The study, led by Cindy M. Liu, MD, of the Division of Pathogen Genomics at the Translational Genomics Research Institute in Flagstaff, Arizona, aimed to find out more about the effect of circumcision on the bacteria of men's penises.

The researchers compared the penile "microbiome" of 156 HIV-negative and uncircumcised men, aged 15 to 49, living in Uganda.

The penile microbiome is the composition of different types of bacteria living on the tip of a man's penis. All parts of the human body contain a variety of bacteria, some of which is helpful, some of which can be harmful and much of which has no effect on humans.

After using a cotton swab to collect and study the bacteria present for each man, 79 of the men were circumcised. The other 77 men were scheduled to be circumcised two years later.

This study was part of a larger trial looking at the effectiveness of circumcision for reducing HIV transmission. Circumcision has been shown to reduce HIV and the transmission of several other sexually transmitted infections, such as herpes and HPV (human papillomavirus), in both men and in their partners.

At the start of this trial, the men who were not going to be circumcised right away had an average 140,000 bacteria under their foreskin, compared to an average 200,000 bacteria under the foreskins of the men about to be circumcised. These numbers are considered close to each other for a measurement of bacteria.

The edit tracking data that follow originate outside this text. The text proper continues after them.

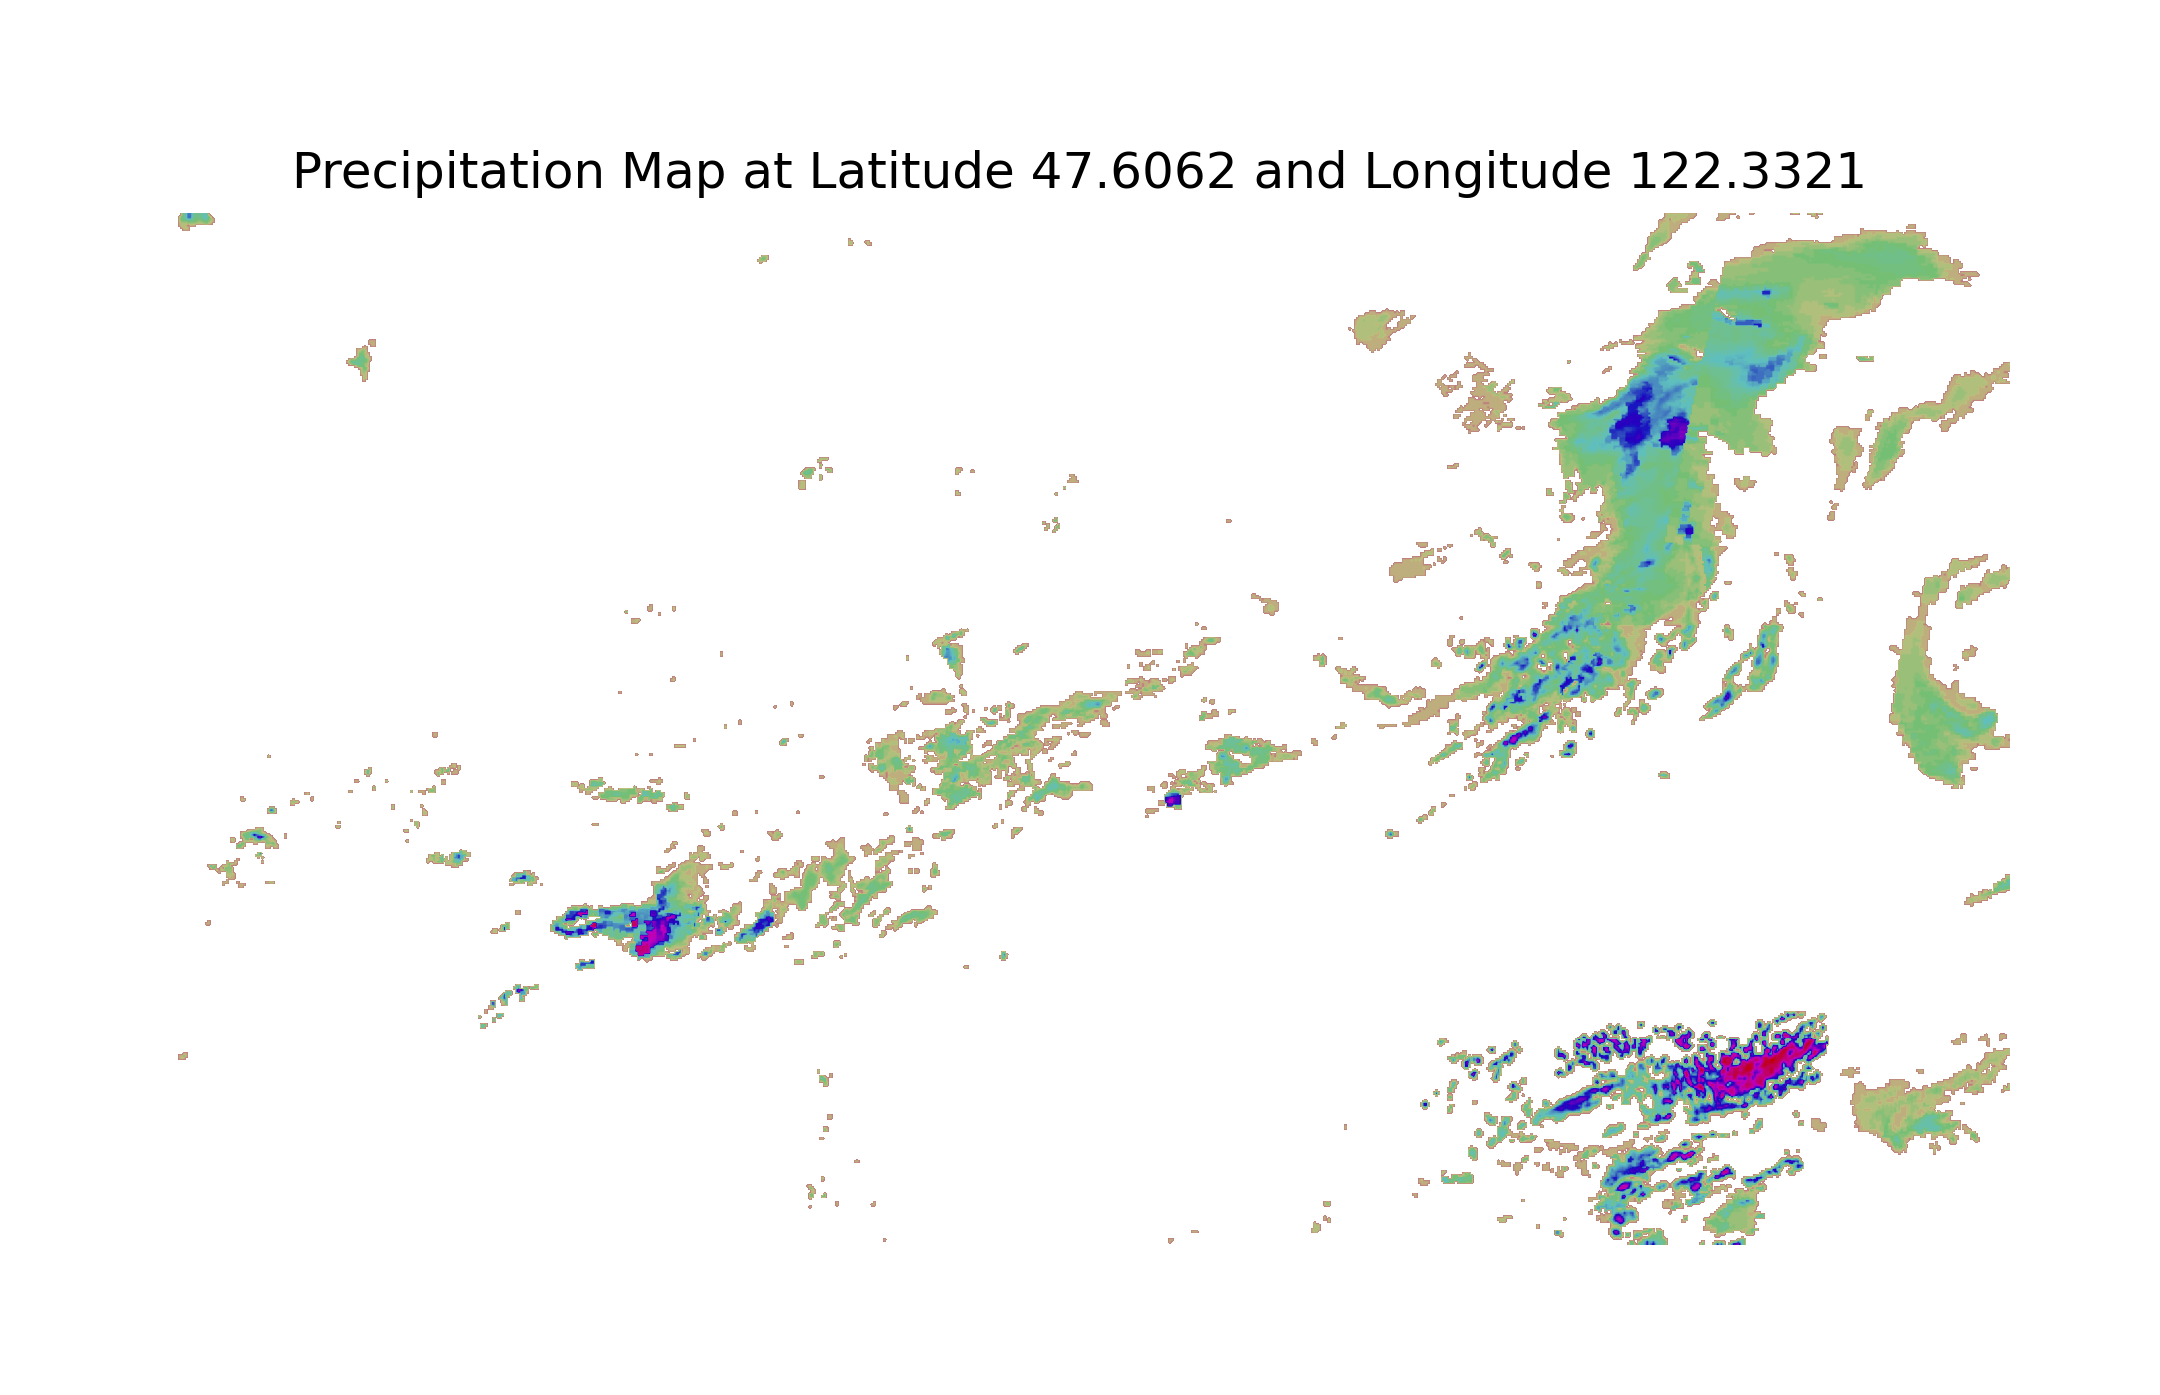
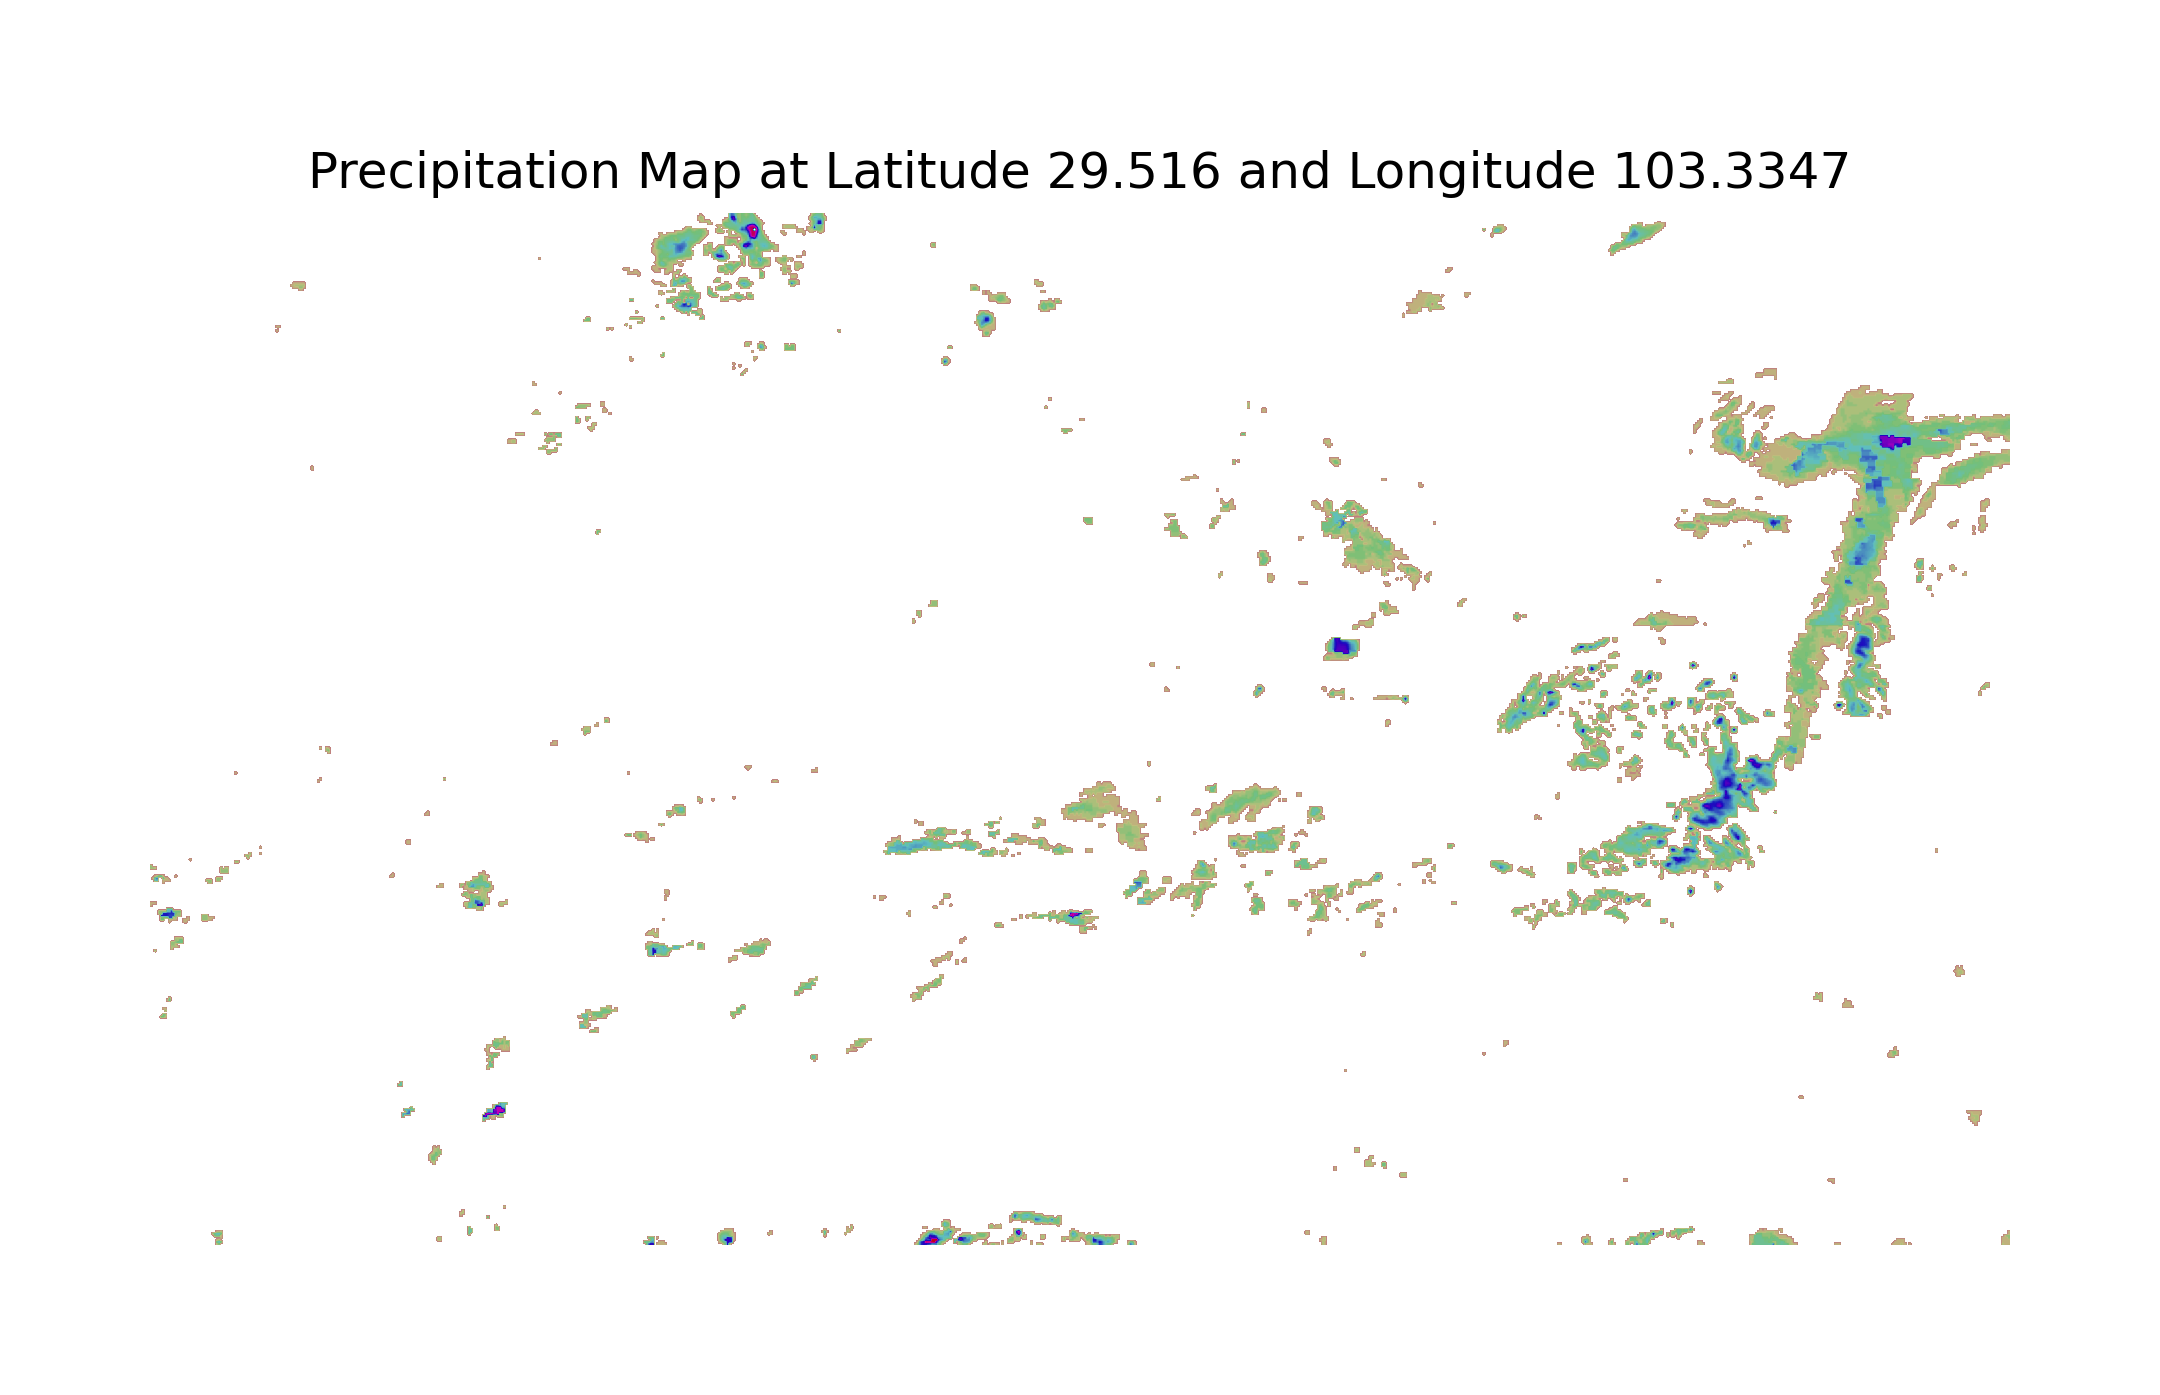
Updating branch with main

diff --git a/GLACIER API/precip_graph_function.py b/GLACIER API/precip_graph_function.py
@@ -149,4 +149,4 @@ def graph_precip(lat, long):
     plt.show()
 
 
-graph_precip(47.6062, 122.3321)
+graph_precip(29.5160, 103.3347)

One year after the 79 men were circumcised, they had 38,000 bacteria on their penis, compared to 57,000 on the uncircumcised men.

It's not clear why the number of bacteria decreased in both groups, but the difference here was enough to be considered significant by the researchers. There was about a 5 percent likelihood that the difference between the two groups was due to chance.

However, the more significant difference is the way the microbiomes changed in each group. There were 15 different types of bacteria that decreased in the circumcised men, and 12 of them were "anaerobic," which means they grow better without oxygen.

Three other anaerobic bacteria did not decrease on the circumcised men, and seven types of aerobic bacteria (which require oxygen to grow) increased on these men.

Five of the aerobic bacteria that increased on the circumcised men also increased on the uncircumcised men. It's possible that environmental or behavioral changes influenced this increase in both groups.

"From an ecological perspective, it's like rolling back a rock and seeing the ecosystem change," said co-author Lance Price in a prepared statement. "You remove the foreskin and you're increasing the amount of oxygen, decreasing the moisture - we're changing the ecosystem."

Overall, after making adjustments for the time that passed and the changes in both groups, the researchers determined that the change in microbiome in the circumcised men was a drop overall in the types and amount of bacteria. They said this decrease includes bacteria that may be responsible for inflammation.

"We're used to thinking about how disrupting the gut microbiome can make someone more susceptible to an infection," Price said in the statement. "Now we think maybe this disturbance [in the penile microbiome] could be a good thing – could have a positive effect."

It is thought that certain types of bacteria that cause inflammation might make HIV transmission more likely in circumcised men. It's possible that having fewer of these bacteria after circumcision is part of the reason men's HIV risk drops after circumcision.

However, the researchers noted that other changes related to the physical change during circumcision or behavior changes related to being in the trial might play a part in reduced HIV risk as well.

This trial involved only adult men who started out as uncircumcised. There is not information in the study to determine whether these sorts of changes exist between infants who were circumcised or not.

The study was published April 16 in the journal mBio. The research was funded by the National Institutes of Health, the Northern Arizona University Technology and Research Initiative Fund, the Cowden Endowment in Microbiology at Northern Arizona University and the Doris Duke Charitable Foundation Clinician Scientist Development Award.

Review Date: 
April 14, 2013